→ **Listed entries**

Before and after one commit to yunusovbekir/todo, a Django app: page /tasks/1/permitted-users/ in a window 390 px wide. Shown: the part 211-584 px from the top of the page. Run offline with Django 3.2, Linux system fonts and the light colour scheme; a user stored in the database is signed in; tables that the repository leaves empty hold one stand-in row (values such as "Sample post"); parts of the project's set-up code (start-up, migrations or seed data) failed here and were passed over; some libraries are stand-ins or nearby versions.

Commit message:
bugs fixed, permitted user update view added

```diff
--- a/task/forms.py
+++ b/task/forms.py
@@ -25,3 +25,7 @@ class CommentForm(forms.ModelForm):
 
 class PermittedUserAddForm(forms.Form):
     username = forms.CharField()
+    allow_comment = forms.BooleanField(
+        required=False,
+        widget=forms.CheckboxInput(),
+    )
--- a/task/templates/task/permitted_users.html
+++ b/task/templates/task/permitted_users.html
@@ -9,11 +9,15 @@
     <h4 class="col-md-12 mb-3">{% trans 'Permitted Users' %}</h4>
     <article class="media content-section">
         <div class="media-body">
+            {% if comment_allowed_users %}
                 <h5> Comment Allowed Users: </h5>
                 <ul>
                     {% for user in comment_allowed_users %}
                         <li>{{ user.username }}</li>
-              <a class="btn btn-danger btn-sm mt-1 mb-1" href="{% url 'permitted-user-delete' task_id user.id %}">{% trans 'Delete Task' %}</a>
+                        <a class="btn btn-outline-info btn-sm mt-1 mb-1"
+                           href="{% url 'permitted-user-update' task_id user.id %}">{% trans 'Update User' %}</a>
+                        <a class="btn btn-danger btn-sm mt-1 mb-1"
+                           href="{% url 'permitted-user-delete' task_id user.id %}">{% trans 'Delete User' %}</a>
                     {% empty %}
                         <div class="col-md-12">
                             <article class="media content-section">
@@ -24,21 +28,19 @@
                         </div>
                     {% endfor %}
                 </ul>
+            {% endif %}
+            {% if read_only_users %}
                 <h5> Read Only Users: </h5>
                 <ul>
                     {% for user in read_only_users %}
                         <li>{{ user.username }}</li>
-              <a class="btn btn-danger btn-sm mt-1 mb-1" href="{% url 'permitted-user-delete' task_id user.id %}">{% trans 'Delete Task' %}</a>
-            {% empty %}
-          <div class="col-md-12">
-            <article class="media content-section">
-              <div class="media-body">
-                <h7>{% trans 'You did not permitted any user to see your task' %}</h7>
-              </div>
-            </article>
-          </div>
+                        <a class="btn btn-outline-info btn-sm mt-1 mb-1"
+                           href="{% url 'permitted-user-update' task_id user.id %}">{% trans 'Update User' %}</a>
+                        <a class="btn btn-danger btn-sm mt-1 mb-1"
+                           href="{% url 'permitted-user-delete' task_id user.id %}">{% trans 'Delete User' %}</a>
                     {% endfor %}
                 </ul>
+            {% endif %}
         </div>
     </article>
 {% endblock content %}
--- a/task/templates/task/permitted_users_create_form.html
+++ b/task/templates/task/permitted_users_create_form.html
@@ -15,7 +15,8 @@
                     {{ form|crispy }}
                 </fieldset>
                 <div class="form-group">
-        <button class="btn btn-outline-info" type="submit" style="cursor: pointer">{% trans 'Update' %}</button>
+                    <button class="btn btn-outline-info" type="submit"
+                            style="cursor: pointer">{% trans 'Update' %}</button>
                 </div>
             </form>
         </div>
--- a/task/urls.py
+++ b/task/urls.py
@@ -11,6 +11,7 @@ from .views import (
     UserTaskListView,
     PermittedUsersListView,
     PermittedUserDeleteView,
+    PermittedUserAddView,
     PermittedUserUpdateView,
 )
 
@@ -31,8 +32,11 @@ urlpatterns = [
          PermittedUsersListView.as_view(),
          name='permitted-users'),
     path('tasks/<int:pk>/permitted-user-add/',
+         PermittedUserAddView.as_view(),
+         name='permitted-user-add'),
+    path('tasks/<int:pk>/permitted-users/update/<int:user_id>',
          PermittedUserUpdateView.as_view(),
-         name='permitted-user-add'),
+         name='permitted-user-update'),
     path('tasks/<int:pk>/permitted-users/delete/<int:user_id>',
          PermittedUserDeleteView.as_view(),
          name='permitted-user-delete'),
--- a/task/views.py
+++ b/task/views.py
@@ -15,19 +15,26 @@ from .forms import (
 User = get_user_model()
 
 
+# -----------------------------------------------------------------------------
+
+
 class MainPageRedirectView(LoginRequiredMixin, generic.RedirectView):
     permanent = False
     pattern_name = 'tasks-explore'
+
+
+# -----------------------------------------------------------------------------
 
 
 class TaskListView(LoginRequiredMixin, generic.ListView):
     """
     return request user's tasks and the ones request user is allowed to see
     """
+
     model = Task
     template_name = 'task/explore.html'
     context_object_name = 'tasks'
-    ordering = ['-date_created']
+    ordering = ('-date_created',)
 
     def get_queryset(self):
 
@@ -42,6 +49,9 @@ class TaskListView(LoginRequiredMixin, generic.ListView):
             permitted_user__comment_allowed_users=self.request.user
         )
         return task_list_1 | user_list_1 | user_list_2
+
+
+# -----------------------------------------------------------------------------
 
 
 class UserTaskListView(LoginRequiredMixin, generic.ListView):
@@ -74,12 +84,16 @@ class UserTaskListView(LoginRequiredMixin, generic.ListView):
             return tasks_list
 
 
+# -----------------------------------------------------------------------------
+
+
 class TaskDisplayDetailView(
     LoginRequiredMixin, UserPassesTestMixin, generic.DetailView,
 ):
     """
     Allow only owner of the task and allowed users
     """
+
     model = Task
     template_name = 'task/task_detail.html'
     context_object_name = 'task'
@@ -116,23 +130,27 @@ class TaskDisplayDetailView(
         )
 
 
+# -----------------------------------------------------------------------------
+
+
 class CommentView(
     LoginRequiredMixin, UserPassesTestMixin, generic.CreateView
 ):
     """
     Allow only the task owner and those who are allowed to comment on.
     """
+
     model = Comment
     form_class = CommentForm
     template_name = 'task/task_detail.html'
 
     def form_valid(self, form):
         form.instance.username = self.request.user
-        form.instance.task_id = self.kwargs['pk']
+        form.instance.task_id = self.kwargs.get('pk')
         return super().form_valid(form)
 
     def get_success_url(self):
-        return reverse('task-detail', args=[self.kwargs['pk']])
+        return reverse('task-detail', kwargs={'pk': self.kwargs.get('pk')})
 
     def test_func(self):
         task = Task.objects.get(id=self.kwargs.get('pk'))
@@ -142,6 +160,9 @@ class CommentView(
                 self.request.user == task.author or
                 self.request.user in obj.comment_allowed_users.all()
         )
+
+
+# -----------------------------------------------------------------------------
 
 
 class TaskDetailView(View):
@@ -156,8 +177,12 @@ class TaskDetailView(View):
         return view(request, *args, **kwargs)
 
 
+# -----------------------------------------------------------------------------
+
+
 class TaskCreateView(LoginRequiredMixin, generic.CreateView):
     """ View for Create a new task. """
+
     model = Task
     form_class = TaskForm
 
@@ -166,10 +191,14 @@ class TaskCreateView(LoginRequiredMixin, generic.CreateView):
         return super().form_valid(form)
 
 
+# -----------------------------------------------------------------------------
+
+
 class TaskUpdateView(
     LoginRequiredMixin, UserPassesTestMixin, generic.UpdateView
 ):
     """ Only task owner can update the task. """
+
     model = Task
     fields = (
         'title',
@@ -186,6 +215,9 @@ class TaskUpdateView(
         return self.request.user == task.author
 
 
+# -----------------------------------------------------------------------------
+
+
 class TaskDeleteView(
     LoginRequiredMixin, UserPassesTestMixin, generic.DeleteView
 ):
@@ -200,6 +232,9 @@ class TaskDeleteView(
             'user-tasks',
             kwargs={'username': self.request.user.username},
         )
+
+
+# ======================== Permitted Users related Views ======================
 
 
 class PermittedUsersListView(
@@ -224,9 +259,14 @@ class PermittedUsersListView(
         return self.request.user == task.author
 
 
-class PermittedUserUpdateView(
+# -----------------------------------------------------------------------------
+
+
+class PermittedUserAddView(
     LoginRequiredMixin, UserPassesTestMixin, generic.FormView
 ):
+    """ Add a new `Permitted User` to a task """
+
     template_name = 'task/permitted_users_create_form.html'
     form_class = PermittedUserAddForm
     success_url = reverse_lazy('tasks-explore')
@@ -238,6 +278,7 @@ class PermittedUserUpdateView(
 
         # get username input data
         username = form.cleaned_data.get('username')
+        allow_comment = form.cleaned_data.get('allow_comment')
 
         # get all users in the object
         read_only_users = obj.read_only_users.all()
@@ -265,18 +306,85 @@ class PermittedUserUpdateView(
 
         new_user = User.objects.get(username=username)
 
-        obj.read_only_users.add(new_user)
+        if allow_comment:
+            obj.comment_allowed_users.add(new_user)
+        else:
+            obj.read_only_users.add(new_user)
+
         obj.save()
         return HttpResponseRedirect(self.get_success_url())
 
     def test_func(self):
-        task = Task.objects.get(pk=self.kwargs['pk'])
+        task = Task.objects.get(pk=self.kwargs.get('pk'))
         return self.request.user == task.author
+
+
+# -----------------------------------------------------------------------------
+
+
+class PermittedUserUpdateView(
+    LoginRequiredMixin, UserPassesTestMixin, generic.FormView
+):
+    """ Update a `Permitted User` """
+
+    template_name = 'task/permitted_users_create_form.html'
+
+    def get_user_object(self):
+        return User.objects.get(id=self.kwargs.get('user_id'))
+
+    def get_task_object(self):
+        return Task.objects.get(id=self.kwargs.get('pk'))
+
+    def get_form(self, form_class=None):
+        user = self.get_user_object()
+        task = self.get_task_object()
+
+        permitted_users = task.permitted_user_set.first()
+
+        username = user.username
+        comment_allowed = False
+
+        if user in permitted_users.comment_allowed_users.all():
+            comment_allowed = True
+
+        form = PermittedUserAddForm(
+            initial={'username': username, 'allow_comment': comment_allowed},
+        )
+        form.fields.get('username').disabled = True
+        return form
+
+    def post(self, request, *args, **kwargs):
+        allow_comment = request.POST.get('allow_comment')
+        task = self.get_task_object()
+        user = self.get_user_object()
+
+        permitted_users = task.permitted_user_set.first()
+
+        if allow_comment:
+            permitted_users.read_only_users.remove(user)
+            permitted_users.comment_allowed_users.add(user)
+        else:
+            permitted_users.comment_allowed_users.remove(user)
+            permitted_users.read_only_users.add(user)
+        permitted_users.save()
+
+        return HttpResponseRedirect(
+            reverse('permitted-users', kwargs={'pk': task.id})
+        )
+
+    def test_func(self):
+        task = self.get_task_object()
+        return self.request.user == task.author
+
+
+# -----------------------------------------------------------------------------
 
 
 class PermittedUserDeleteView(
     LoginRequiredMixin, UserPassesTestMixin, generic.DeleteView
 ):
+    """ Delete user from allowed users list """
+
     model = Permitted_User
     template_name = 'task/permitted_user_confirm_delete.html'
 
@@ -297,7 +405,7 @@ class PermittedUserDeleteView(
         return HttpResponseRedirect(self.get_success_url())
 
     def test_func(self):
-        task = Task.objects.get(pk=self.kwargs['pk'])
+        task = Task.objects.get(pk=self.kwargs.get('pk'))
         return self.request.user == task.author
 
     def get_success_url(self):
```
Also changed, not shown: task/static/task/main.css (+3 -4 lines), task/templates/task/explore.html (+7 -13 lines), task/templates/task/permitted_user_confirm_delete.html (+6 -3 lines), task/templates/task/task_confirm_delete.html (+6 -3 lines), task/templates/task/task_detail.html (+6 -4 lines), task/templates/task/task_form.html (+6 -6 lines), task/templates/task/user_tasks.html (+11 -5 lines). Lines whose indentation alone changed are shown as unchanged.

→ **Your objective**
Take from the material every line that holds "article".

→ **Your response**
     <article class="media content-section">
                             <article class="media content-section">
-            <article class="media content-section">
-            </article>
     </article>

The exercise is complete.